“Since 2000 we’ve built almost no new hotels so that every time demand grows prices rise a lot,” says Tourism Minster Yariv Levin. “Even in periods of low occupancy, there’s no competition and rates don’t fall.”

In theory, the high room rates and increasing tourist arrivals should lead to more hotel construction, but it hasn’t happened due to a mix of high risk, low profitability and the long zoning approval process.

The red tape required to build a new hotel means financing costs over a long period. It takes at least five years to build a new hotel and it typically takes 15 years to recover the investment, so that financing costs can stretch out over two decades.

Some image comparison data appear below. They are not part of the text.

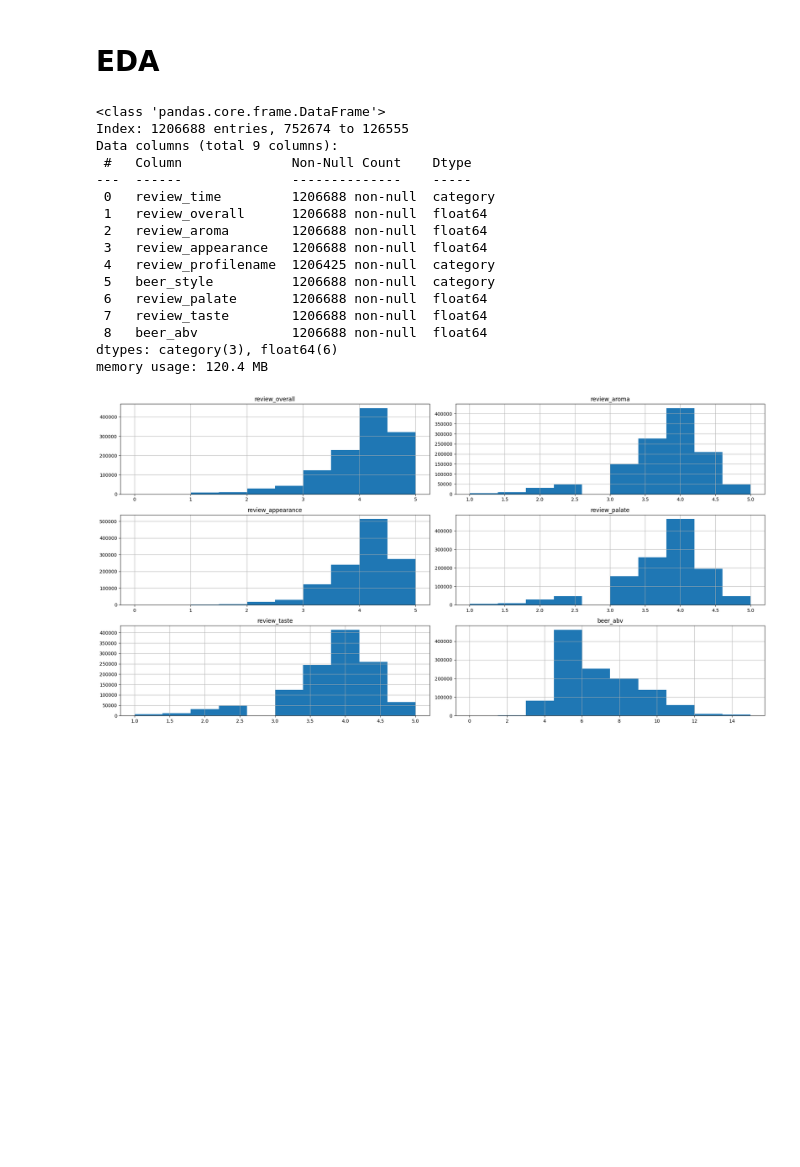
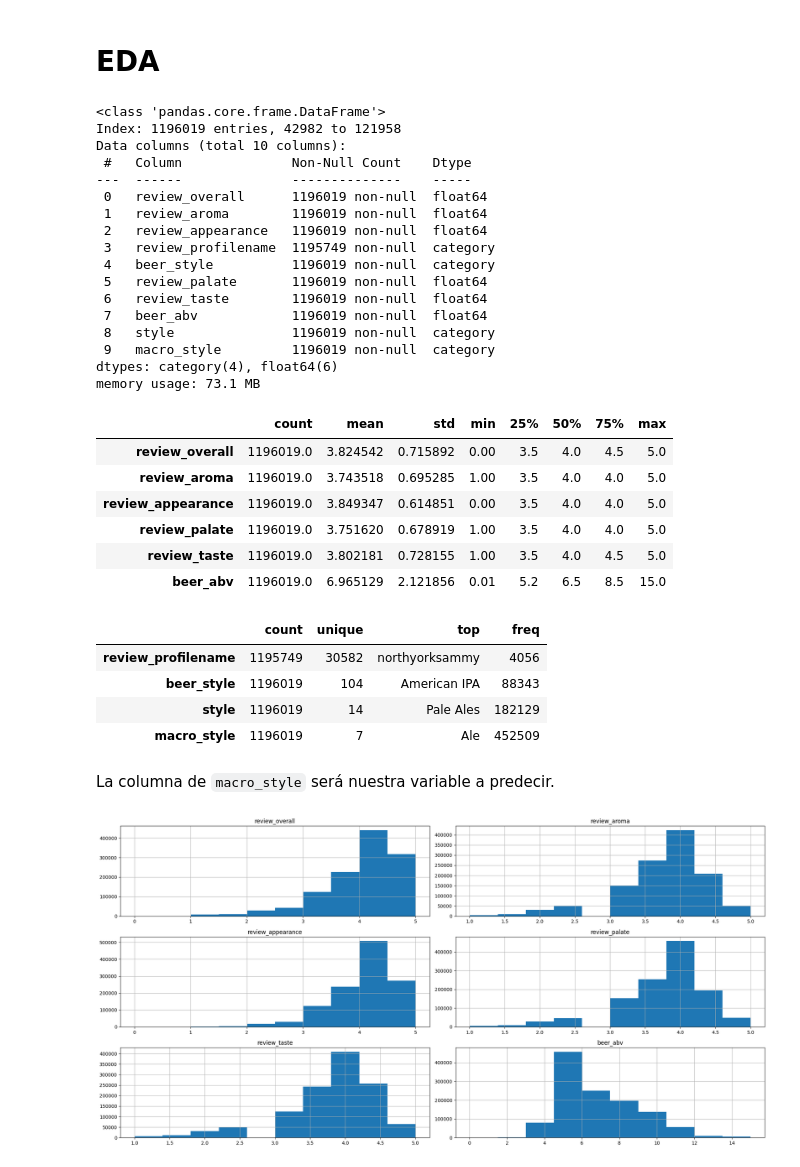
Before and after one commit to a70mico/Final_Project_Data_Science, a Jupyter notebook: src/explore_2.ipynb, the cells around one changed output. Saved outputs shown, nothing was run; the diff lists cells and outputs as text; code cells hidden in the pictures; blank space fills up the shorter version.

```diff
--- a/src/explore_2.ipynb
+++ b/src/explore_2.ipynb
@@ -449,0 +630,4 @@ Categories (104, object): ['Altbier', 'American Adjunct Lager', 'American Amber
+# %%
+# Clasificación de estilos
+df_estilos = pd.read_csv("../data/raw/clasificacion_cervezas.csv")
+df_estilos.head()
@@ -449,0 +641,4 @@ Categories (104, object): ['Altbier', 'American Adjunct Lager', 'American Amber
+# %%
+# Unir dataset con la clasificación de estilos de cerveza
+df_merge = pd.merge(df, df_estilos, on='beer_style', how='left')
+df_merge.head()
@@ -449,0 +652,8 @@ Categories (104, object): ['Altbier', 'American Adjunct Lager', 'American Amber
+# %%
+# Cambiar tipo de dato category a: style y macro_style
+df_merge['beer_style'] = df_merge['beer_style'].astype('category')
+df_merge['style'] = df_merge['style'].astype('category')
+df_merge['macro_style'] = df_merge['macro_style'].astype('category')
+
+
+df_merge.info()
@@ -450,3 +678,5 @@ Categories (104, object): ['Altbier', 'American Adjunct Lager', 'American Amber
+# %%
+df = df_merge.copy()
 # %% [markdown]
 # EDA
 # %%
@@ -454,21 +684,40 @@ df_train, df_test = train_test_split(df, test_size=0.2, random_state=42)
 df_train.info()
 # %% [output]
 <class 'pandas.core.frame.DataFrame'>
-Index: 1206688 entries, 752674 to 126555
-Data columns (total 9 columns):
+Index: 1196019 entries, 42982 to 121958
+Data columns (total 10 columns):
  #   Column              Non-Null Count    Dtype
 ---  ------              --------------    -----
- 0   review_time         1206688 non-null  category
- 1   review_overall      1206688 non-null  float64
- 2   review_aroma        1206688 non-null  float64
- 3   review_appearance   1206688 non-null  float64
- 4   review_profilename  1206425 non-null  category
- 5   beer_style          1206688 non-null  category
- 6   review_palate       1206688 non-null  float64
- 7   review_taste        1206688 non-null  float64
- 8   beer_abv            1206688 non-null  float64
-dtypes: category(3), float64(6)
-memory usage: 120.4 MB
+ 0   review_overall      1196019 non-null  float64
+ 1   review_aroma        1196019 non-null  float64
+ 2   review_appearance   1196019 non-null  float64
+ 3   review_profilename  1195749 non-null  category
+ 4   beer_style          1196019 non-null  category
+ 5   review_palate       1196019 non-null  float64
+ 6   review_taste        1196019 non-null  float64
+ 7   beer_abv            1196019 non-null  float64
+ 8   style               1196019 non-null  category
+ 9   macro_style         1196019 non-null  category
+dtypes: category(4), float64(6)
+memory usage: 73.1 MB
+# %%
+display(df_train.describe(include='number').T)
+display(df_train.describe(include='category').T)
+# %% [output]
+|  | count | mean | std | min | 25% | 50% | 75% | max |
+| review_overall | 1196019.0 | 3.824542 | 0.715892 | 0.00 | 3.5 | 4.0 | 4.5 | 5.0 |
+| review_aroma | 1196019.0 | 3.743518 | 0.695285 | 1.00 | 3.5 | 4.0 | 4.0 | 5.0 |
+| review_appearance | 1196019.0 | 3.849347 | 0.614851 | 0.00 | 3.5 | 4.0 | 4.0 | 5.0 |
+| review_palate | 1196019.0 | 3.751620 | 0.678919 | 1.00 | 3.5 | 4.0 | 4.0 | 5.0 |
+| review_taste | 1196019.0 | 3.802181 | 0.728155 | 1.00 | 3.5 | 4.0 | 4.5 | 5.0 |
+| beer_abv | 1196019.0 | 6.965129 | 2.121856 | 0.01 | 5.2 | 6.5 | 8.5 | 15.0 |
+|  | count | unique | top | freq |
+| review_profilename | 1195749 | 30582 | northyorksammy | 4056 |
+| beer_style | 1196019 | 104 | American IPA | 88343 |
+| style | 1196019 | 14 | Pale Ales | 182129 |
+| macro_style | 1196019 | 7 | Ale | 452509 |
+# %% [markdown]
+La columna de `macro_style` será nuestra variable a predecir.
 # %%
 df_train.hist(figsize=(20, 10))
 plt.tight_layout()
```
Also changed, not shown: parts of 12 cells of this notebook.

It can easily take five years to obtain all the necessary approvals and building permits, and the sudden outbreak of a war or an intifada can put them on hold, which explains why the banks are very hesitant to finance development of new hotels. Instead, investors end up putting more of their own money up front, which increases costs down the line.

This has led Israeli hoteliers to look overseas for new projects: In the past decade, Israeli hotel operators purchased more hotel rooms outside of Israel than were built inside the country since the state was established, in 1948.

There are additional problems for the industry, such as a shortage of mid-priced rooms, especially after the Open Skies aviation reforms with the European Union led to a surge of low-cost airlines offering flights to Israel. More foreign tourists are coming, but most of them are frugal. Airbnb and other new business models that compete with conventional hotels are putting on the squeeze, even if some new boutique hotels in Tel Aviv and other locations are doing very well.